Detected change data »
:::::

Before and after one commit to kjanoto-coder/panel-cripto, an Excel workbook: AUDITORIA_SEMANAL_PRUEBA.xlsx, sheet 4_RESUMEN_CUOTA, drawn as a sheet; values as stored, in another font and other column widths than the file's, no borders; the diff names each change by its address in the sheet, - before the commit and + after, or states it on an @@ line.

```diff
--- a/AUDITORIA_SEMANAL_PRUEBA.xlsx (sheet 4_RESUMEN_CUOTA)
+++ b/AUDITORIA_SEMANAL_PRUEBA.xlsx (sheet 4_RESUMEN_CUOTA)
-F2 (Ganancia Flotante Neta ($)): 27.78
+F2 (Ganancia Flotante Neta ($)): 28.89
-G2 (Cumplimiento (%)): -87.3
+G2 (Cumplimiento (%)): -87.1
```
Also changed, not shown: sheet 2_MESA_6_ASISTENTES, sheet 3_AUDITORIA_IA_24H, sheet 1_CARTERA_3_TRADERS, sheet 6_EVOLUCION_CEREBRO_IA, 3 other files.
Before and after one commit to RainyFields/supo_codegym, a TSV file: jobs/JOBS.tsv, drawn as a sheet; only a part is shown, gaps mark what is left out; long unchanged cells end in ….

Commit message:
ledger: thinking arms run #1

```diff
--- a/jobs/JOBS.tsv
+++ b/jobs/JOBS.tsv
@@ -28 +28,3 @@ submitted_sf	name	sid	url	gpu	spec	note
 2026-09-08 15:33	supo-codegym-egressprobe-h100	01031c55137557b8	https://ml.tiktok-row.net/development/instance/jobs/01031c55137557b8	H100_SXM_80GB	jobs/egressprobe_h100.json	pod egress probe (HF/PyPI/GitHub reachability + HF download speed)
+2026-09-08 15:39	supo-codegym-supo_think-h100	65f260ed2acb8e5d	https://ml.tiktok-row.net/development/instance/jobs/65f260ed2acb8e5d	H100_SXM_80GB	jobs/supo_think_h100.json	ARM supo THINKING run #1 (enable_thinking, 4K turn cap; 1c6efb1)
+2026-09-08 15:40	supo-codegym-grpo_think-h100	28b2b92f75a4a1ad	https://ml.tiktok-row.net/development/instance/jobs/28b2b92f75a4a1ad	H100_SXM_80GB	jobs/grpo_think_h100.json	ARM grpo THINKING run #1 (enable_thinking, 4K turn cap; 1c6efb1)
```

:::::

What to do » Every entry is to be repeated precisely as it stands.

Output of the exercise »
Before and after one commit to kjanoto-coder/panel-cripto, an Excel workbook: AUDITORIA_SEMANAL_PRUEBA.xlsx, sheet 4_RESUMEN_CUOTA, drawn as a sheet; values as stored, in another font and other column widths than the file's, no borders; the diff names each change by its address in the sheet, - before the commit and + after, or states it on an @@ line.

```diff
--- a/AUDITORIA_SEMANAL_PRUEBA.xlsx (sheet 4_RESUMEN_CUOTA)
+++ b/AUDITORIA_SEMANAL_PRUEBA.xlsx (sheet 4_RESUMEN_CUOTA)
-F2 (Ganancia Flotante Neta ($)): 27.78
+F2 (Ganancia Flotante Neta ($)): 28.89
-G2 (Cumplimiento (%)): -87.3
+G2 (Cumplimiento (%)): -87.1
```
Also changed, not shown: sheet 2_MESA_6_ASISTENTES, sheet 3_AUDITORIA_IA_24H, sheet 1_CARTERA_3_TRADERS, sheet 6_EVOLUCION_CEREBRO_IA, 3 other files.
Before and after one commit to RainyFields/supo_codegym, a TSV file: jobs/JOBS.tsv, drawn as a sheet; only a part is shown, gaps mark what is left out; long unchanged cells end in ….

Commit message:
ledger: thinking arms run #1

```diff
--- a/jobs/JOBS.tsv
+++ b/jobs/JOBS.tsv
@@ -28 +28,3 @@ submitted_sf	name	sid	url	gpu	spec	note
 2026-09-08 15:33	supo-codegym-egressprobe-h100	01031c55137557b8	https://ml.tiktok-row.net/development/instance/jobs/01031c55137557b8	H100_SXM_80GB	jobs/egressprobe_h100.json	pod egress probe (HF/PyPI/GitHub reachability + HF download speed)
+2026-09-08 15:39	supo-codegym-supo_think-h100	65f260ed2acb8e5d	https://ml.tiktok-row.net/development/instance/jobs/65f260ed2acb8e5d	H100_SXM_80GB	jobs/supo_think_h100.json	ARM supo THINKING run #1 (enable_thinking, 4K turn cap; 1c6efb1)
+2026-09-08 15:40	supo-codegym-grpo_think-h100	28b2b92f75a4a1ad	https://ml.tiktok-row.net/development/instance/jobs/28b2b92f75a4a1ad	H100_SXM_80GB	jobs/grpo_think_h100.json	ARM grpo THINKING run #1 (enable_thinking, 4K turn cap; 1c6efb1)
```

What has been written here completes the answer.